(Data records)
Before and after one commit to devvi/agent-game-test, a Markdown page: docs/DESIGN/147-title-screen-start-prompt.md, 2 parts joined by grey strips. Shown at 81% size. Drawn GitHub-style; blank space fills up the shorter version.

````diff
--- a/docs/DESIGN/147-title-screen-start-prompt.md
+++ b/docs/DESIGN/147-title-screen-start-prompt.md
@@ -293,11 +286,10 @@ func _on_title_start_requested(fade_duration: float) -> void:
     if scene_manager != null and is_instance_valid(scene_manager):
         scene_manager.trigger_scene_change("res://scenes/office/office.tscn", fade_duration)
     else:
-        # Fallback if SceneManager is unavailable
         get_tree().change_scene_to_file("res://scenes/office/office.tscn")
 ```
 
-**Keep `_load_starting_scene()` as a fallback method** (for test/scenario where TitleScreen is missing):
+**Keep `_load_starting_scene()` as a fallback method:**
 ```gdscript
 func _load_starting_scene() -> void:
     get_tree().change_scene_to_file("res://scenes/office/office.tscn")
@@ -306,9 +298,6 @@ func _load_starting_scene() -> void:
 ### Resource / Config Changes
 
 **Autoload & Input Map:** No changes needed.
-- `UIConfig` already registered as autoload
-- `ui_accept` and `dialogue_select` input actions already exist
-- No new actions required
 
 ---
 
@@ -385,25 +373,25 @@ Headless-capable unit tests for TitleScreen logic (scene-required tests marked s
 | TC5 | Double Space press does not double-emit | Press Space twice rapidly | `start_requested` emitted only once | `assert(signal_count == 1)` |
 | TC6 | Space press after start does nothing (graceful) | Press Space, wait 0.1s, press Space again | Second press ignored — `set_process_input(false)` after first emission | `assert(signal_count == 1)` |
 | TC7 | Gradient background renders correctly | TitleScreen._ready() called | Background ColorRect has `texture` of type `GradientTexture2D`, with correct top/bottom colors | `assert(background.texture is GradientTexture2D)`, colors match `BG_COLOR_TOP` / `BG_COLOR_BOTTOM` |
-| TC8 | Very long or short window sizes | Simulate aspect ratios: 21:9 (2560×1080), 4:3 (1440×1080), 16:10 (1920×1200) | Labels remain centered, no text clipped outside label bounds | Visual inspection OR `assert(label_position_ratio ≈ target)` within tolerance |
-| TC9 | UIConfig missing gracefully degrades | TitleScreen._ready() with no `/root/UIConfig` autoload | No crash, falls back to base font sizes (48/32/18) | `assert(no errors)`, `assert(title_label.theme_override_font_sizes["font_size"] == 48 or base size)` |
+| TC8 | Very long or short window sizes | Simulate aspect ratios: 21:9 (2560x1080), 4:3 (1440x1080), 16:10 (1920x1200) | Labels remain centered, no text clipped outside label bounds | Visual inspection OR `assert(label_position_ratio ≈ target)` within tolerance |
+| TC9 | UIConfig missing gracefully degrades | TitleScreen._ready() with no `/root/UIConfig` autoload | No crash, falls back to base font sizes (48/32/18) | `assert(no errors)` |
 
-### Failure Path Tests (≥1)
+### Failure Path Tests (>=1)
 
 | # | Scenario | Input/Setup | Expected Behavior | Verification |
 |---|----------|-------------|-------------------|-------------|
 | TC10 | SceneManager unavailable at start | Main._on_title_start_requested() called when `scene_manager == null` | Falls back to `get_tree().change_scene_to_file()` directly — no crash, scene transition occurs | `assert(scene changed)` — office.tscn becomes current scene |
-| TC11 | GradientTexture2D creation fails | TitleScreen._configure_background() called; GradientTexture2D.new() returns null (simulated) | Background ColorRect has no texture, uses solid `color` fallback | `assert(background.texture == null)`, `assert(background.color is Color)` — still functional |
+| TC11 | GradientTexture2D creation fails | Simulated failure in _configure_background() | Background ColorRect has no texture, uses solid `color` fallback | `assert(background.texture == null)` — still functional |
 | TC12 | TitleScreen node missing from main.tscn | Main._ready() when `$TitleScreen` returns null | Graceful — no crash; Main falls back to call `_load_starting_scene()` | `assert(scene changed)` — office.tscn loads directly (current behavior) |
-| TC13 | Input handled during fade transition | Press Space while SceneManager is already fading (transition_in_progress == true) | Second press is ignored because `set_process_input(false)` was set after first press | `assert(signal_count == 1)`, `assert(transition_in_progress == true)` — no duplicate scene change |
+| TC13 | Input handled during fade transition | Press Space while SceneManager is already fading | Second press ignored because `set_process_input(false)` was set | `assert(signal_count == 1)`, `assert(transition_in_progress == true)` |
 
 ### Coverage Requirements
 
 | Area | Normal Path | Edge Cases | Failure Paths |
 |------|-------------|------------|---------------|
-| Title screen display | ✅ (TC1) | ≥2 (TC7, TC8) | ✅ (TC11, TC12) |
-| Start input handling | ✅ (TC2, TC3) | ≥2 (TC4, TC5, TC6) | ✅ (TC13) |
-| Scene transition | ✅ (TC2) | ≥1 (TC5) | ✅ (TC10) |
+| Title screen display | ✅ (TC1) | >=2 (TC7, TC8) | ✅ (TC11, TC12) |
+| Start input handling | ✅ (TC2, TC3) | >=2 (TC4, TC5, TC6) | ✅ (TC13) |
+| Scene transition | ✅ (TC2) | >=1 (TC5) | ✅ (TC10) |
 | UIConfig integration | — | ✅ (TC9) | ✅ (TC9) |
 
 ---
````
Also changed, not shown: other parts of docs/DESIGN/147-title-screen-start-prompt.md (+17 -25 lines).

---

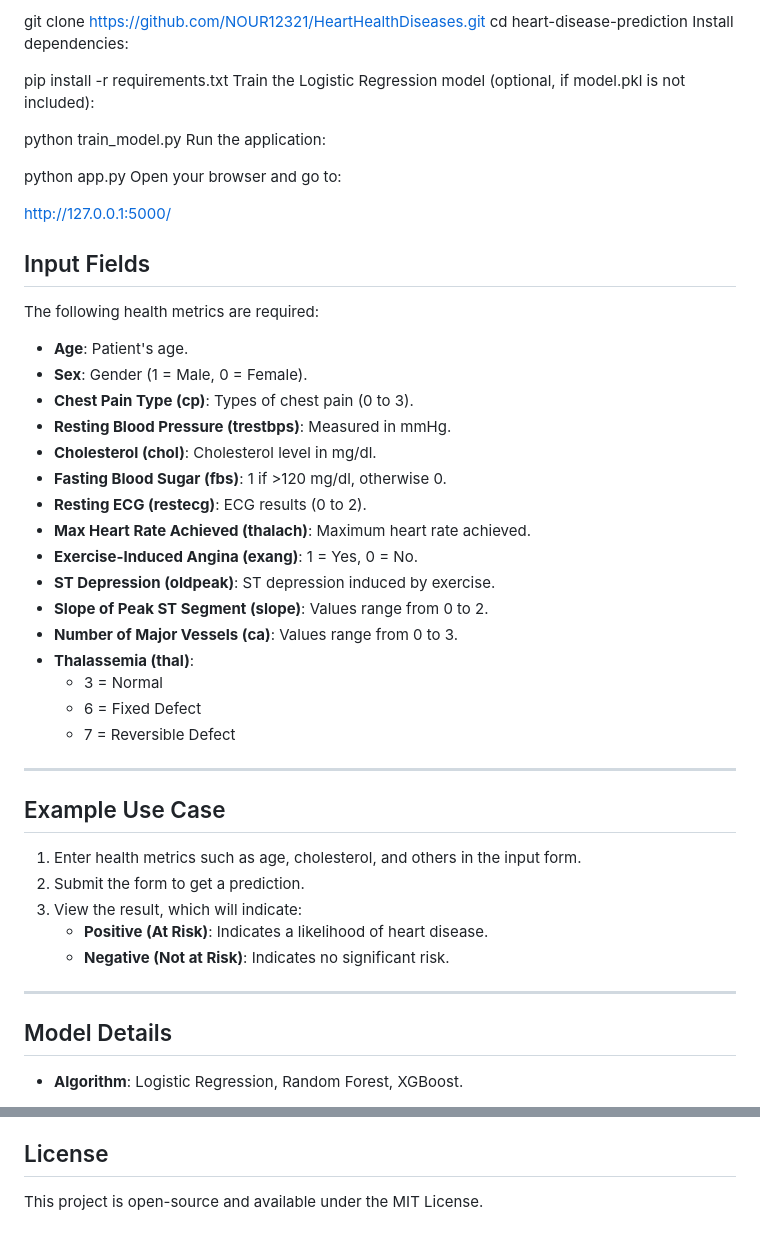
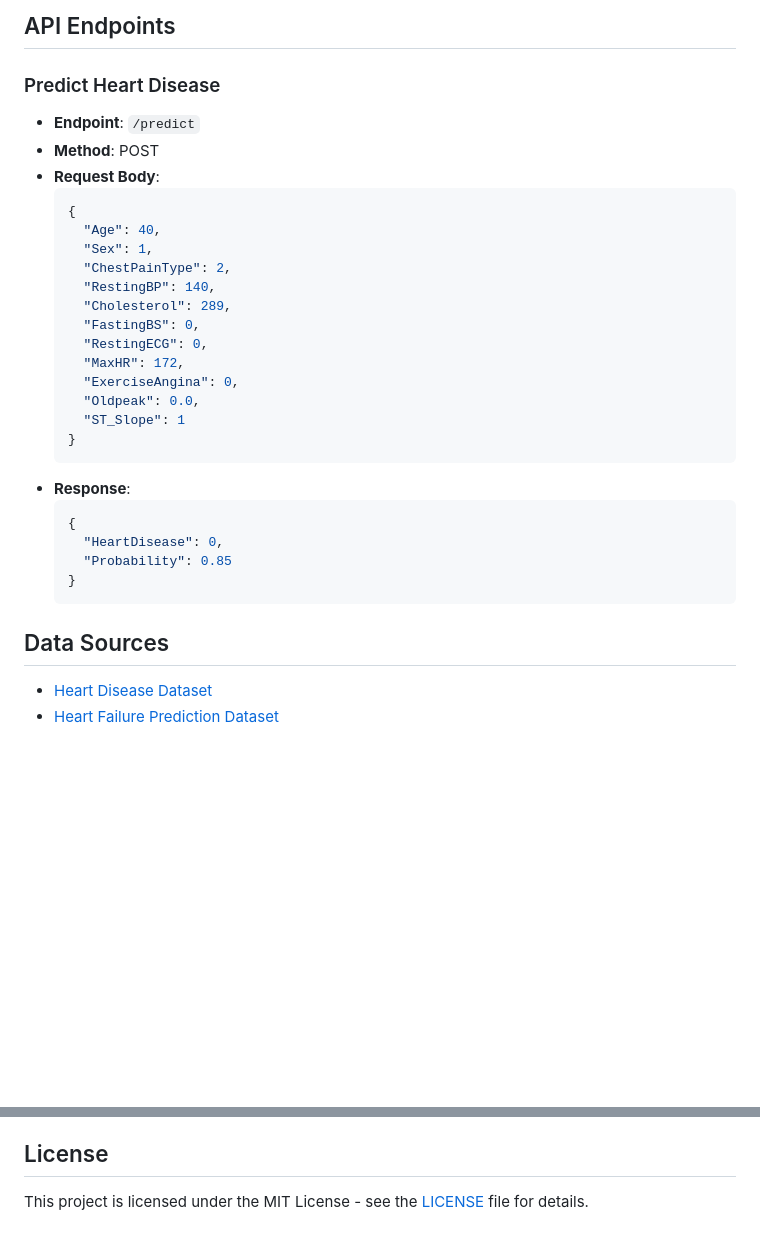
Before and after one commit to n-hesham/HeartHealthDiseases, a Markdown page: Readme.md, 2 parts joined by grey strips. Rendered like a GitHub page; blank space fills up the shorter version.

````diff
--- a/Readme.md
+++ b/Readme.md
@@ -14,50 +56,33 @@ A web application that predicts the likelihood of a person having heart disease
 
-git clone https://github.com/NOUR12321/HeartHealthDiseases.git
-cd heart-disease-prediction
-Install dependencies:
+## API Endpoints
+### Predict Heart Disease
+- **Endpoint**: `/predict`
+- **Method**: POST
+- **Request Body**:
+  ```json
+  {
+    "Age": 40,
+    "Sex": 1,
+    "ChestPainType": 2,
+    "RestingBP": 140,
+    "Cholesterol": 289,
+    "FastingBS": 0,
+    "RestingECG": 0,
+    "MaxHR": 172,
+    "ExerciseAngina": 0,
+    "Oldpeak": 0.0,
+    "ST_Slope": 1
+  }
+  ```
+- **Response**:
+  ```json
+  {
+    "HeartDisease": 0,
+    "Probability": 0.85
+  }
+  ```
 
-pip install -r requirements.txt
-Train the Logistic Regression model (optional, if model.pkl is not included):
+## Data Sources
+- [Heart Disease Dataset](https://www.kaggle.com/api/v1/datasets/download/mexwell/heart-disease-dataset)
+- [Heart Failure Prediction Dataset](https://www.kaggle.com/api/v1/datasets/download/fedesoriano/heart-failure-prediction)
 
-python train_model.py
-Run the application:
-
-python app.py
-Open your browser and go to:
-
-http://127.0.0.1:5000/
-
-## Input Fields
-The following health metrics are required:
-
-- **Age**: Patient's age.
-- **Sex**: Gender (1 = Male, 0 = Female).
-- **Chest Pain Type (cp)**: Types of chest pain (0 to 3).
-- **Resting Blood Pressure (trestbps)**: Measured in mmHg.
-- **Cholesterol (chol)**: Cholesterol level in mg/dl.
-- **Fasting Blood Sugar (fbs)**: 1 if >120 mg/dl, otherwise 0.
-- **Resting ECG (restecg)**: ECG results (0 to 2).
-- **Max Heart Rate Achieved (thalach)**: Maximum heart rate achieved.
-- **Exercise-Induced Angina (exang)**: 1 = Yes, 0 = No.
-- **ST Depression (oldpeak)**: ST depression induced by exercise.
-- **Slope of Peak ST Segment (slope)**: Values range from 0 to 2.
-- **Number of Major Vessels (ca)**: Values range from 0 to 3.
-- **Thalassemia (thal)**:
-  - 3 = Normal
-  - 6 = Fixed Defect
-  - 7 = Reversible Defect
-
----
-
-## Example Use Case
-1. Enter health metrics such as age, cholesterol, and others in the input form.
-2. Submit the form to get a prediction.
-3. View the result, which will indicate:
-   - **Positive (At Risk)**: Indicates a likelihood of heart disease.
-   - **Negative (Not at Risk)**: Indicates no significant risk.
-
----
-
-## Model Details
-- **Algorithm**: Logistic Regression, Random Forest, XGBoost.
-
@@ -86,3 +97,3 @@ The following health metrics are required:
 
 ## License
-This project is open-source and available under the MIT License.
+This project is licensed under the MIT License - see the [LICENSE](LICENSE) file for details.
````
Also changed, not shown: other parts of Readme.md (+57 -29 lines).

### WHAT TO PRODUCE
Each line of the entries where the string "metrics" occurs should be shown.

### RESPONSE AREA
-The following health metrics are required:
-1. Enter health metrics such as age, cholesterol, and others in the input form.
@@ -86,3 +97,3 @@ The following health metrics are required:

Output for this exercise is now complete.